_Assignment_: None of the pictures should be copied, though every line of the listing must be printed exactly.
★ ★ ★ ★ ★ ★ ★
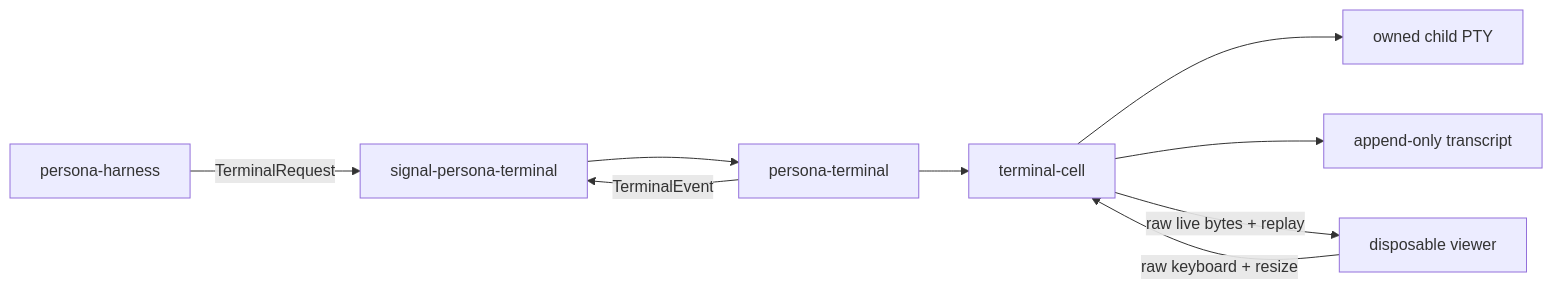
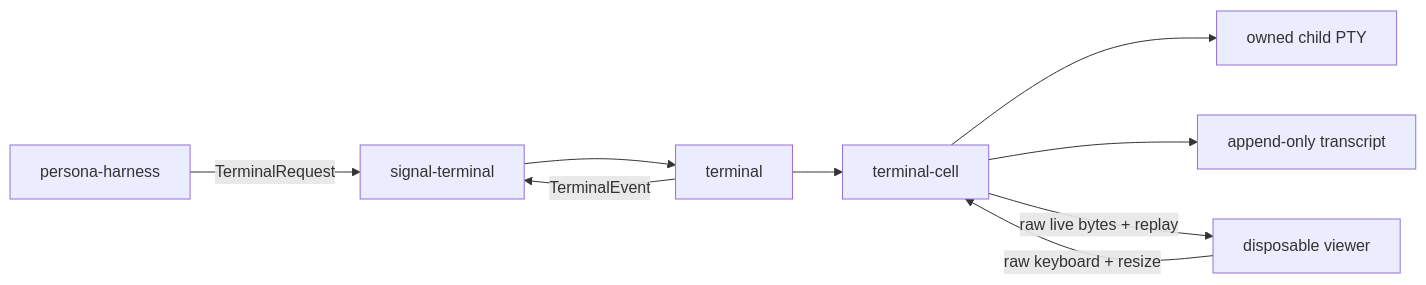
The diagram in reports/1-terminal-backend-survey.md (LiGoldragon/terminal), drawn with Mermaid before and after one commit. The commit also changed other lines of this file and 45 other files, not shown here.

Commit message:
terminal: rename from persona-terminal

````diff
--- a/reports/1-terminal-backend-survey.md
+++ b/reports/1-terminal-backend-survey.md
@@ -16,11 +16,11 @@
 ```mermaid
 flowchart LR
-    harness["persona-harness"] -->|"TerminalRequest"| contract["signal-persona-terminal"]
-    contract --> terminal["persona-terminal"]
+    harness["persona-harness"] -->|"TerminalRequest"| contract["signal-terminal"]
+    contract --> terminal["terminal"]
     terminal -->|"TerminalEvent"| contract
     terminal --> cell["terminal-cell"]
     cell --> pty["owned child PTY"]
     cell --> transcript["append-only transcript"]
     viewer["disposable viewer"] -->|"raw keyboard + resize"| cell
     cell -->|"raw live bytes + replay"| viewer
 ```
````
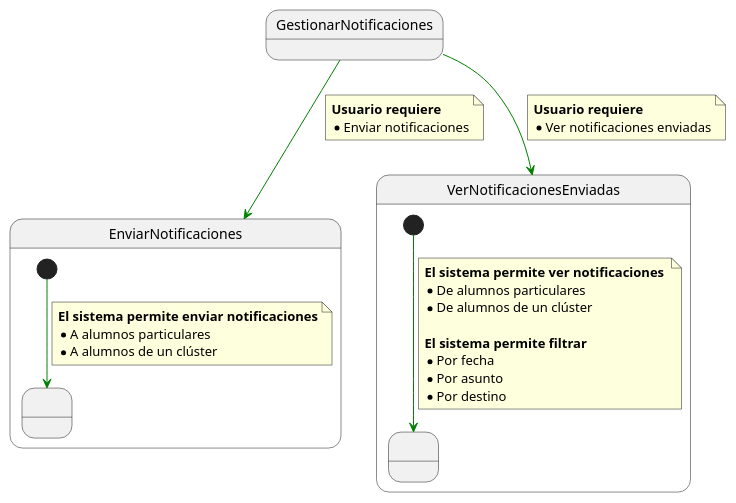
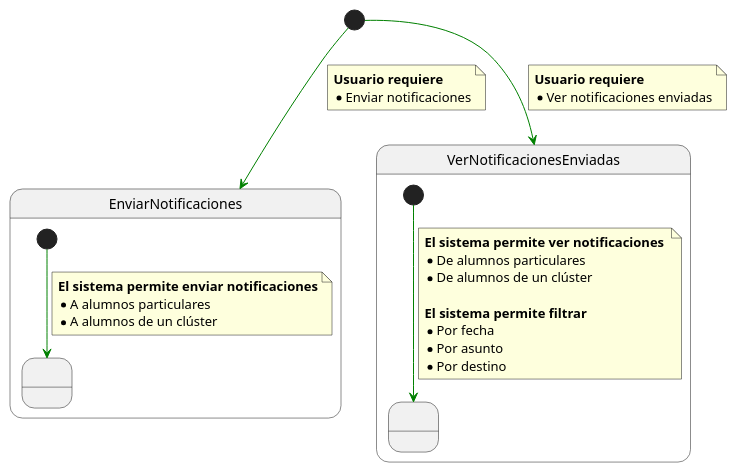
One commit to mmasias/IdSw1-22-23 changed the diagram in 000-entregas/Grupo1/DetalleCasosDeUso/GestionarNotificaciones.puml. Above: the diagram before and after it, drawn with PlantUML.

```diff
--- a/000-entregas/Grupo1/DetalleCasosDeUso/GestionarNotificaciones.puml
+++ b/000-entregas/Grupo1/DetalleCasosDeUso/GestionarNotificaciones.puml
@@ -1,52 +1,52 @@
 @startuml GestionarNotificaciones
 
-State GestionarNotificaciones
+
 
 State EnviarNotificaciones{ 
 
   State state1 as " "
 
   [*] -[#green]-> state1
 
   note on link 
     <b>El sistema permite enviar notificaciones
     * A alumnos particulares
     * A alumnos de un clúster
   end note
  
 } 
 
 State VerNotificacionesEnviadas{ 
 
   State state2 as " "
 
   [*] -[#green]-> state2
 
   note on link 
     <b>El sistema permite ver notificaciones 
     * De alumnos particulares
     * De alumnos de un clúster
 
     <b>El sistema permite filtrar
     * Por fecha
     * Por asunto
     * Por destino
   end note
 
 } 
 
-GestionarNotificaciones-[#green]-> EnviarNotificaciones
+[*]-[#green]-> EnviarNotificaciones
 
 note on link
  <b>Usuario requiere
  * Enviar notificaciones
 end note
 
-GestionarNotificaciones-[#green]-> VerNotificacionesEnviadas
+[*]-[#green]-> VerNotificacionesEnviadas
 
 note on link
  <b>Usuario requiere
  * Ver notificaciones enviadas
 end note
 
 @enduml
```
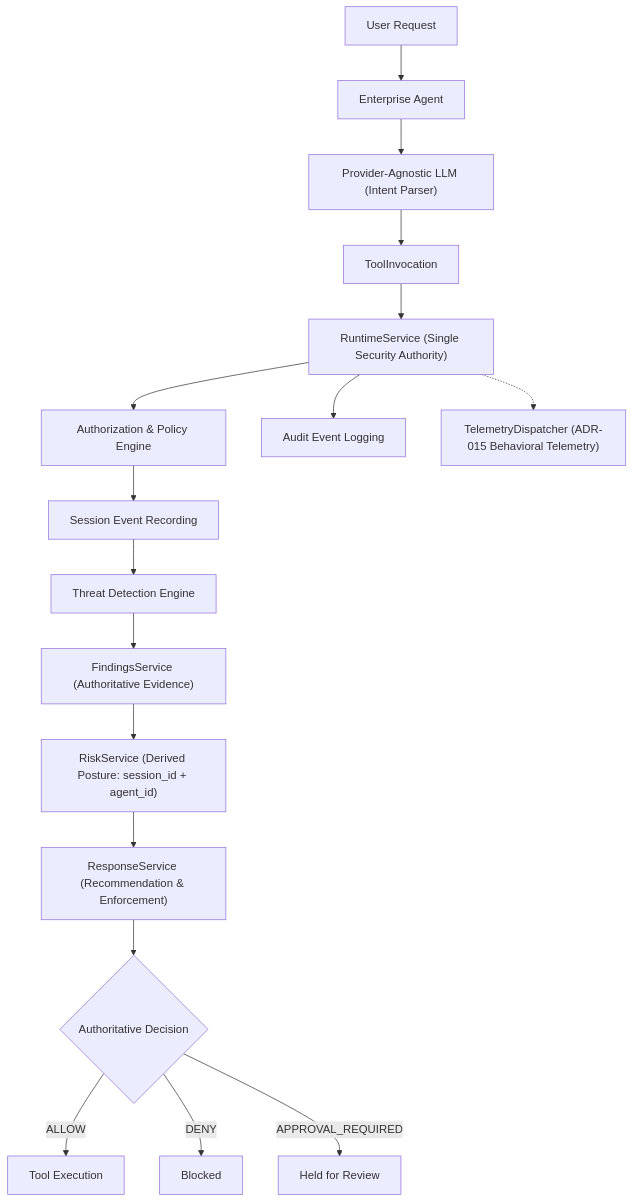
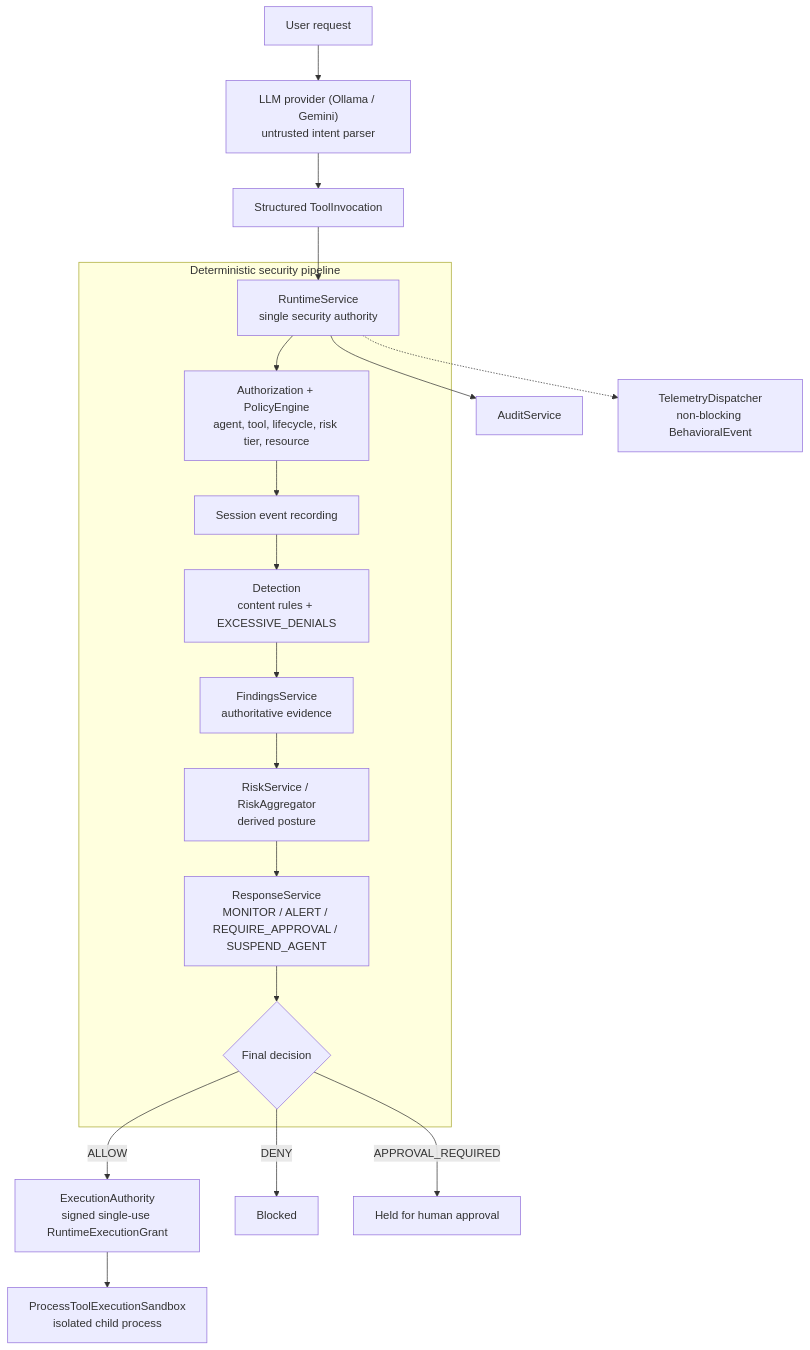
Before and after one commit to mathurshubh/enterprise-agent-security-platform: the diagram in README.md, drawn with Mermaid. The commit also changed other lines of this file and 9 other files, not shown here.

````diff
--- a/README.md
+++ b/README.md
@@ -49,19 +99,23 @@
 ```mermaid
 flowchart TD
-    A["User Request"] --> B["Enterprise Agent"]
-    B --> C["Provider-Agnostic LLM (Intent Parser)"]
-    C --> D["ToolInvocation"]
-    D --> E["RuntimeService (Single Security Authority)"]
-    E --> F["Authorization & Policy Engine"]
-    F --> G["Session Event Recording"]
-    G --> H["Threat Detection Engine"]
-    H --> I["FindingsService (Authoritative Evidence)"]
-    J --> K["ResponseService (Recommendation & Enforcement)"]
-    I --> J["RiskService (Derived Posture: session_id + agent_id)"]
-    K --> L{"Authoritative Decision"}
-    L -->|ALLOW| M["Tool Execution"]
-    L -->|DENY| N["Blocked"]
-    L -->|APPROVAL_REQUIRED| O["Held for Review"]
-    E --> P["Audit Event Logging"]
-    E -.-> Q["TelemetryDispatcher (ADR-015 Behavioral Telemetry)"]
+    U["User request"] --> LLM["LLM provider (Ollama / Gemini)<br/>untrusted intent parser"]
+    LLM --> TI["Structured ToolInvocation"]
+    TI --> RS["RuntimeService<br/>single security authority"]
+
+    subgraph PIPE["Deterministic security pipeline"]
+        RS --> AZ["Authorization + PolicyEngine<br/>agent, tool, lifecycle, risk tier, resource"]
+        AZ --> SE["Session event recording"]
+        SE --> DET["Detection<br/>content rules + EXCESSIVE_DENIALS"]
+        DET --> FS["FindingsService<br/>authoritative evidence"]
+        FS --> RK["RiskService / RiskAggregator<br/>derived posture"]
+        RK --> RP["ResponseService<br/>MONITOR / ALERT / REQUIRE_APPROVAL / SUSPEND_AGENT"]
+        RP --> DEC{"Final decision"}
+    end
+
+    DEC -->|ALLOW| EA["ExecutionAuthority<br/>signed single-use RuntimeExecutionGrant"]
+    EA --> SB["ProcessToolExecutionSandbox<br/>isolated child process"]
+    DEC -->|DENY| BL["Blocked"]
+    DEC -->|APPROVAL_REQUIRED| HR["Held for human approval"]
+    RS --> AU["AuditService"]
+    RS -.-> TD["TelemetryDispatcher<br/>non-blocking BehavioralEvent"]
 ```
````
★ ★ ★ ★ ★ ★ ★
_Solution for this problem_:
The diagram in reports/1-terminal-backend-survey.md (LiGoldragon/terminal), drawn with Mermaid before and after one commit. The commit also changed other lines of this file and 45 other files, not shown here.

Commit message:
terminal: rename from persona-terminal

````diff
--- a/reports/1-terminal-backend-survey.md
+++ b/reports/1-terminal-backend-survey.md
@@ -16,11 +16,11 @@
 ```mermaid
 flowchart LR
-    harness["persona-harness"] -->|"TerminalRequest"| contract["signal-persona-terminal"]
-    contract --> terminal["persona-terminal"]
+    harness["persona-harness"] -->|"TerminalRequest"| contract["signal-terminal"]
+    contract --> terminal["terminal"]
     terminal -->|"TerminalEvent"| contract
     terminal --> cell["terminal-cell"]
     cell --> pty["owned child PTY"]
     cell --> transcript["append-only transcript"]
     viewer["disposable viewer"] -->|"raw keyboard + resize"| cell
     cell -->|"raw live bytes + replay"| viewer
 ```
````
One commit to mmasias/IdSw1-22-23 changed the diagram in 000-entregas/Grupo1/DetalleCasosDeUso/GestionarNotificaciones.puml. Above: the diagram before and after it, drawn with PlantUML.

```diff
--- a/000-entregas/Grupo1/DetalleCasosDeUso/GestionarNotificaciones.puml
+++ b/000-entregas/Grupo1/DetalleCasosDeUso/GestionarNotificaciones.puml
@@ -1,52 +1,52 @@
 @startuml GestionarNotificaciones
 
-State GestionarNotificaciones
+
 
 State EnviarNotificaciones{ 
 
   State state1 as " "
 
   [*] -[#green]-> state1
 
   note on link 
     <b>El sistema permite enviar notificaciones
     * A alumnos particulares
     * A alumnos de un clúster
   end note
  
 } 
 
 State VerNotificacionesEnviadas{ 
 
   State state2 as " "
 
   [*] -[#green]-> state2
 
   note on link 
     <b>El sistema permite ver notificaciones 
     * De alumnos particulares
     * De alumnos de un clúster
 
     <b>El sistema permite filtrar
     * Por fecha
     * Por asunto
     * Por destino
   end note
 
 } 
 
-GestionarNotificaciones-[#green]-> EnviarNotificaciones
+[*]-[#green]-> EnviarNotificaciones
 
 note on link
  <b>Usuario requiere
  * Enviar notificaciones
 end note
 
-GestionarNotificaciones-[#green]-> VerNotificacionesEnviadas
+[*]-[#green]-> VerNotificacionesEnviadas
 
 note on link
  <b>Usuario requiere
  * Ver notificaciones enviadas
 end note
 
 @enduml
```
Before and after one commit to mathurshubh/enterprise-agent-security-platform: the diagram in README.md, drawn with Mermaid. The commit also changed other lines of this file and 9 other files, not shown here.

````diff
--- a/README.md
+++ b/README.md
@@ -49,19 +99,23 @@
 ```mermaid
 flowchart TD
-    A["User Request"] --> B["Enterprise Agent"]
-    B --> C["Provider-Agnostic LLM (Intent Parser)"]
-    C --> D["ToolInvocation"]
-    D --> E["RuntimeService (Single Security Authority)"]
-    E --> F["Authorization & Policy Engine"]
-    F --> G["Session Event Recording"]
-    G --> H["Threat Detection Engine"]
-    H --> I["FindingsService (Authoritative Evidence)"]
-    J --> K["ResponseService (Recommendation & Enforcement)"]
-    I --> J["RiskService (Derived Posture: session_id + agent_id)"]
-    K --> L{"Authoritative Decision"}
-    L -->|ALLOW| M["Tool Execution"]
-    L -->|DENY| N["Blocked"]
-    L -->|APPROVAL_REQUIRED| O["Held for Review"]
-    E --> P["Audit Event Logging"]
-    E -.-> Q["TelemetryDispatcher (ADR-015 Behavioral Telemetry)"]
+    U["User request"] --> LLM["LLM provider (Ollama / Gemini)<br/>untrusted intent parser"]
+    LLM --> TI["Structured ToolInvocation"]
+    TI --> RS["RuntimeService<br/>single security authority"]
+
+    subgraph PIPE["Deterministic security pipeline"]
+        RS --> AZ["Authorization + PolicyEngine<br/>agent, tool, lifecycle, risk tier, resource"]
+        AZ --> SE["Session event recording"]
+        SE --> DET["Detection<br/>content rules + EXCESSIVE_DENIALS"]
+        DET --> FS["FindingsService<br/>authoritative evidence"]
+        FS --> RK["RiskService / RiskAggregator<br/>derived posture"]
+        RK --> RP["ResponseService<br/>MONITOR / ALERT / REQUIRE_APPROVAL / SUSPEND_AGENT"]
+        RP --> DEC{"Final decision"}
+    end
+
+    DEC -->|ALLOW| EA["ExecutionAuthority<br/>signed single-use RuntimeExecutionGrant"]
+    EA --> SB["ProcessToolExecutionSandbox<br/>isolated child process"]
+    DEC -->|DENY| BL["Blocked"]
+    DEC -->|APPROVAL_REQUIRED| HR["Held for human approval"]
+    RS --> AU["AuditService"]
+    RS -.-> TD["TelemetryDispatcher<br/>non-blocking BehavioralEvent"]
 ```
````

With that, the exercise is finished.